▶ DATA LISTING
╭──

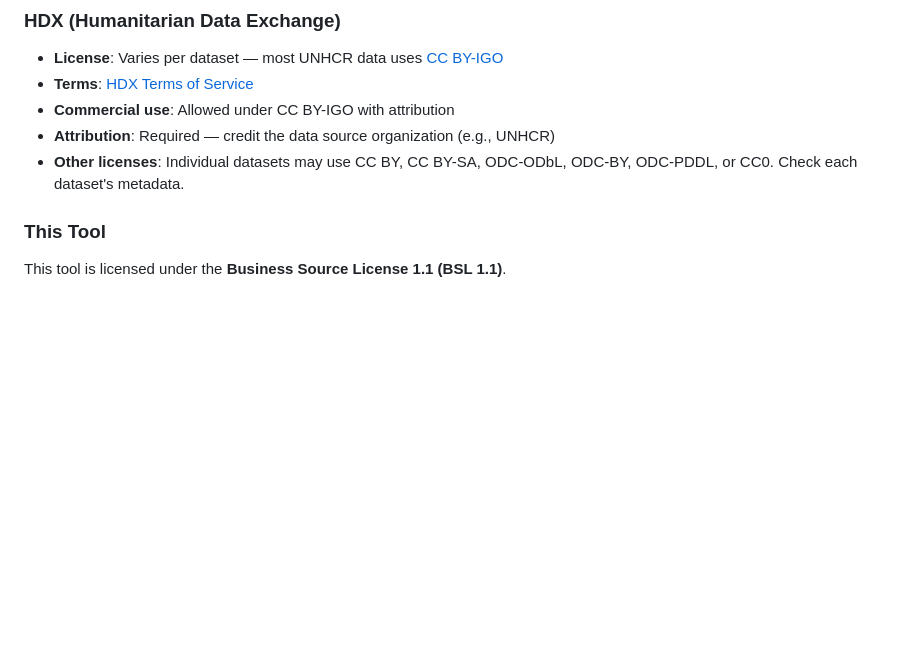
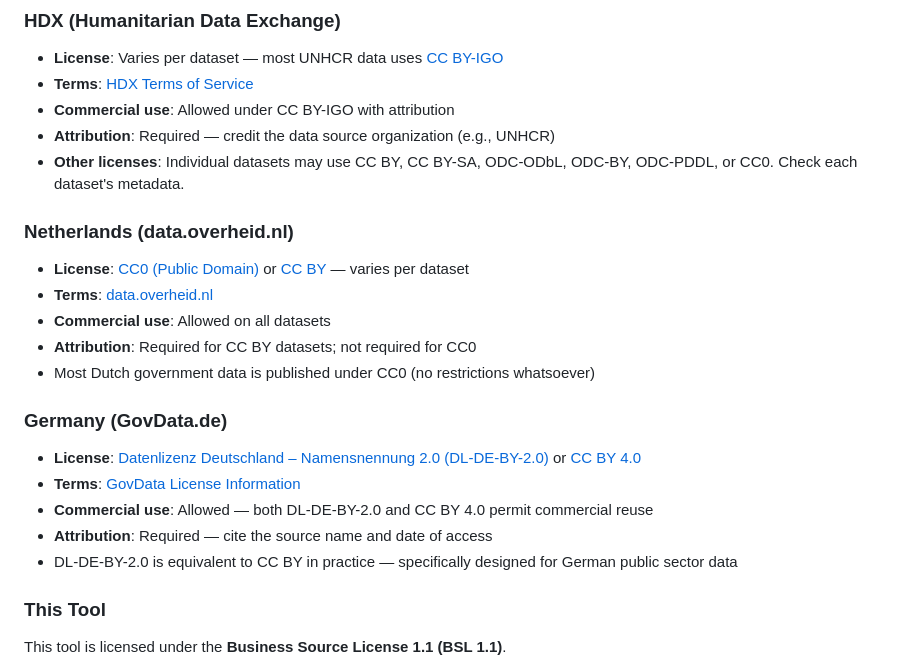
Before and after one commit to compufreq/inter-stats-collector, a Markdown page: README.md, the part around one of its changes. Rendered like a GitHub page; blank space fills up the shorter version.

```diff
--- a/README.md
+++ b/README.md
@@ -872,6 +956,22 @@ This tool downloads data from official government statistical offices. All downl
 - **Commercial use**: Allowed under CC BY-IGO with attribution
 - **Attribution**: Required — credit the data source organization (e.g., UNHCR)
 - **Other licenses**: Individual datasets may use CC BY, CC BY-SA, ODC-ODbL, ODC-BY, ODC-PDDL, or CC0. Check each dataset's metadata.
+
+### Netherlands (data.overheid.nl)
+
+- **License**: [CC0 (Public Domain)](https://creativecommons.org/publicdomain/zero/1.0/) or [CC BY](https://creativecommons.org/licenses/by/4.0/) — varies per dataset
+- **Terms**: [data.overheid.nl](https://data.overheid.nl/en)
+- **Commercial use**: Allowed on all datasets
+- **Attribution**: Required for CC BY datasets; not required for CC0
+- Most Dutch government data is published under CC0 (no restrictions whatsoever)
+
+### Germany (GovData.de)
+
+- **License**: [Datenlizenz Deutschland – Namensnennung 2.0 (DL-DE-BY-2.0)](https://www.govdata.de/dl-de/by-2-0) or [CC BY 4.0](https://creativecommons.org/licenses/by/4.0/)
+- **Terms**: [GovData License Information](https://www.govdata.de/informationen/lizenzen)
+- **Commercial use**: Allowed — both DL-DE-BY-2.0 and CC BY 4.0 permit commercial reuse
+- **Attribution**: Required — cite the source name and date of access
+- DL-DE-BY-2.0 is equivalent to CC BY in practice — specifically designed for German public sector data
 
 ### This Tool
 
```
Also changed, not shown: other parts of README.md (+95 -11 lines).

╰──
╭──

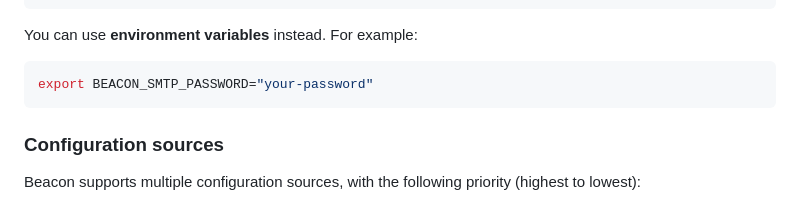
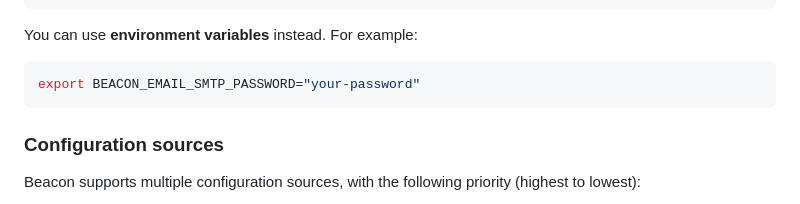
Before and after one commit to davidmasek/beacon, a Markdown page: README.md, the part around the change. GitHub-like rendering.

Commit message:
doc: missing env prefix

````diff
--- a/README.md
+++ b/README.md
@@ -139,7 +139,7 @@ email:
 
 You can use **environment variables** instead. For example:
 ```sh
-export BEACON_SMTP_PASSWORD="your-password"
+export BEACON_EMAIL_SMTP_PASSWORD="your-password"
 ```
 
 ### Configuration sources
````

╰──

▶ ASSIGNED TASK
Within the material above, the line with "the shorter version." opens the range and the line with "Also changed, not" closes it; reproduce that range word for word.

▶ OUTPUT
Before and after one commit to compufreq/inter-stats-collector, a Markdown page: README.md, the part around one of its changes. Rendered like a GitHub page; blank space fills up the shorter version.

```diff
--- a/README.md
+++ b/README.md
@@ -872,6 +956,22 @@ This tool downloads data from official government statistical offices. All downl
 - **Commercial use**: Allowed under CC BY-IGO with attribution
 - **Attribution**: Required — credit the data source organization (e.g., UNHCR)
 - **Other licenses**: Individual datasets may use CC BY, CC BY-SA, ODC-ODbL, ODC-BY, ODC-PDDL, or CC0. Check each dataset's metadata.
+
+### Netherlands (data.overheid.nl)
+
+- **License**: [CC0 (Public Domain)](https://creativecommons.org/publicdomain/zero/1.0/) or [CC BY](https://creativecommons.org/licenses/by/4.0/) — varies per dataset
+- **Terms**: [data.overheid.nl](https://data.overheid.nl/en)
+- **Commercial use**: Allowed on all datasets
+- **Attribution**: Required for CC BY datasets; not required for CC0
+- Most Dutch government data is published under CC0 (no restrictions whatsoever)
+
+### Germany (GovData.de)
+
+- **License**: [Datenlizenz Deutschland – Namensnennung 2.0 (DL-DE-BY-2.0)](https://www.govdata.de/dl-de/by-2-0) or [CC BY 4.0](https://creativecommons.org/licenses/by/4.0/)
+- **Terms**: [GovData License Information](https://www.govdata.de/informationen/lizenzen)
+- **Commercial use**: Allowed — both DL-DE-BY-2.0 and CC BY 4.0 permit commercial reuse
+- **Attribution**: Required — cite the source name and date of access
+- DL-DE-BY-2.0 is equivalent to CC BY in practice — specifically designed for German public sector data
 
 ### This Tool
 
```
Also changed, not shown: other parts of README.md (+95 -11 lines).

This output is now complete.